In July 2015, a signed, limited edition DVD was released for sale outside Singapore. During the DVD’s production, the Media Development Authority of Singapore (MDA) clarified that the DVD cannot be mailed overseas from within Singapore as it could constitute “distribution”, which is not allowed for Not Allowed for All Ratings (NAR) films. MDA also clarified that the producer cannot release the film on the web through a VOD portal so that it could be accessible to all, including those from Singapore for the same reason.

Hence, To Singapore, with Love is accessible to those logging in from a non-Singapore IP address via Vimeo.

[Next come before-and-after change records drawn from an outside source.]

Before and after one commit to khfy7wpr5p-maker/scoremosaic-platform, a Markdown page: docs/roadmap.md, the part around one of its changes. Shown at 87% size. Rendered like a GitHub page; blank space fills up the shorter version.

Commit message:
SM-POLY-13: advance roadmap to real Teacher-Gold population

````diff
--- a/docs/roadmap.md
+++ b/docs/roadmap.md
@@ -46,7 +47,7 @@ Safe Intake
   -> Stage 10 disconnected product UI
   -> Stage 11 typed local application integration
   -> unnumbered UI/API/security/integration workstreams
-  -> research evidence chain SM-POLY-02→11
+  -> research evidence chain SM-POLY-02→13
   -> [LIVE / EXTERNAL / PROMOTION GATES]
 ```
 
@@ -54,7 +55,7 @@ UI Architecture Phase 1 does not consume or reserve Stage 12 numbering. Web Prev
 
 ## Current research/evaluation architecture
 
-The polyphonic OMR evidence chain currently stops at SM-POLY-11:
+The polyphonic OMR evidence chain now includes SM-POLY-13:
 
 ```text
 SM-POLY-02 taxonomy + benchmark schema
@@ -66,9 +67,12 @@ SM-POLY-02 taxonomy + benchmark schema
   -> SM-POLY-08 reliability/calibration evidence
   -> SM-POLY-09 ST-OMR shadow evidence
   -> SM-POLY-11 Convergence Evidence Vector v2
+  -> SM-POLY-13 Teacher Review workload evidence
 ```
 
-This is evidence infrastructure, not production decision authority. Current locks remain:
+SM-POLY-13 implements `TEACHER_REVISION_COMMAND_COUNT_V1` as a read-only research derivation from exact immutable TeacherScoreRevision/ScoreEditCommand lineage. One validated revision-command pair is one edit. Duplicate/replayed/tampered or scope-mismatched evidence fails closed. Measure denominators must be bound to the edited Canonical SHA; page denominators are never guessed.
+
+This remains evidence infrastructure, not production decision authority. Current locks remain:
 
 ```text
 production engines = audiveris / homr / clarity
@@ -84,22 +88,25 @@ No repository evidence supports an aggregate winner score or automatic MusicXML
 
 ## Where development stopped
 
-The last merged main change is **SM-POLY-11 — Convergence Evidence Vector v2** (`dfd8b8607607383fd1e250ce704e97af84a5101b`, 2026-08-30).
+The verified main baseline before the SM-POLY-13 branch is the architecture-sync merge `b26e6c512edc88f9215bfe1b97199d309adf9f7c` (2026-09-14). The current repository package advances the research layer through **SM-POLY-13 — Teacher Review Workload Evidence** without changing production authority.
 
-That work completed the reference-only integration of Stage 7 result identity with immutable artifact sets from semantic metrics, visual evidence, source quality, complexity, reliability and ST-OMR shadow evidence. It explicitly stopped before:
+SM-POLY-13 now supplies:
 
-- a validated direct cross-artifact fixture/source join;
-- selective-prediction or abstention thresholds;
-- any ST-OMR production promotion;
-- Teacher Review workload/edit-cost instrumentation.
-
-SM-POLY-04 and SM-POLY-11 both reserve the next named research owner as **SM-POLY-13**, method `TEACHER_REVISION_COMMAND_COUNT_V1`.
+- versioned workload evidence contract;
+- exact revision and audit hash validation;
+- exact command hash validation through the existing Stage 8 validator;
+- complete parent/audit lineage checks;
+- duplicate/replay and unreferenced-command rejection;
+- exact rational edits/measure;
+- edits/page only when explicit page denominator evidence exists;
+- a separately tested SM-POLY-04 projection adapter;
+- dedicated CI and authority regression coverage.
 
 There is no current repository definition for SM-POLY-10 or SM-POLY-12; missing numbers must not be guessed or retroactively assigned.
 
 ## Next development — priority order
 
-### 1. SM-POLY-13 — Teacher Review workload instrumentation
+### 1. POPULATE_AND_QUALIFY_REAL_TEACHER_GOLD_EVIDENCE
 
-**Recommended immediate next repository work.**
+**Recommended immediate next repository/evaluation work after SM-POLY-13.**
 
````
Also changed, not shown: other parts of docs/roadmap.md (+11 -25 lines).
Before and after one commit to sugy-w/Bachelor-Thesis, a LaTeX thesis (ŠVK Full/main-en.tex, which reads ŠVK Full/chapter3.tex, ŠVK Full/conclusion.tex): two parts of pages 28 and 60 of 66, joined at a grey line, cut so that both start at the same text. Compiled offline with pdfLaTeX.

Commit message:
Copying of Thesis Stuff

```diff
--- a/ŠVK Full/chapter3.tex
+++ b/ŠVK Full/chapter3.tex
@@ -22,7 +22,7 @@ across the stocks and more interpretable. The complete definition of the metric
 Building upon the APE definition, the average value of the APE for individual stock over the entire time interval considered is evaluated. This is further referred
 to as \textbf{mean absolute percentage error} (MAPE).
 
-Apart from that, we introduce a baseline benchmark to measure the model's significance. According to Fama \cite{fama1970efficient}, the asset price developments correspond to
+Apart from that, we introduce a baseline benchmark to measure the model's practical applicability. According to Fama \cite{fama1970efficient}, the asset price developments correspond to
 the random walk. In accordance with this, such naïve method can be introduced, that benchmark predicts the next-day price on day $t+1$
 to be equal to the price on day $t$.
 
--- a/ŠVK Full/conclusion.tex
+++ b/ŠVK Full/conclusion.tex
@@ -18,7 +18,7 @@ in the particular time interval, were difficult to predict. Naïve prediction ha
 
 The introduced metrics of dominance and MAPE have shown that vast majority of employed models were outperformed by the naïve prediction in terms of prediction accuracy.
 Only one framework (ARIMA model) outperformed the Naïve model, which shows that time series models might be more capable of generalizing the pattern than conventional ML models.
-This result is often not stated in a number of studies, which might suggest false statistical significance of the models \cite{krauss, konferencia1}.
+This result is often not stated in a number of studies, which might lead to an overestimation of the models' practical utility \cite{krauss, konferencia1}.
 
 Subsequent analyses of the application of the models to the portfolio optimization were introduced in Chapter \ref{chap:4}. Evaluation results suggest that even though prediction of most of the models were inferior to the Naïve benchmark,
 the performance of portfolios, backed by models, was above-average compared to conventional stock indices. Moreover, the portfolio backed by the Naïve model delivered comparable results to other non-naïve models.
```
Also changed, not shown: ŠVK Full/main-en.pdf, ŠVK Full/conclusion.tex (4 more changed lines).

Outside Singapore, the film can be seen freely with no restrictions. Sold-out screening tours have been organised in USA, UK, Hong Kong, Taiwan and Malaysia. It has also screened and won awards at film festivals in Korea, UAE, Thailand and Malaysia. If you are an overseas college, library, festival or conference and would like to show or acquire the film, please email to enquire about the correct licence.

International Press

Jeu De Paume “Tan Pin Pin. No Vacation From Politics”
The New York Times “Banned Film Reunites Singapore with its Exiles”
The Online Citizen “The making of a new political folklore”
The Straits Times “Exiles shouldn’t get chance to air self-serving accounts: PM”
The Independent (UK) “Have you heard about the film Singapore has banned its people from watching? Well, you have now”
Moviemaker “Love in Exile: A Cinematic Pilgrimage to Watch Tan Pin Pin’s To Singapore, with Love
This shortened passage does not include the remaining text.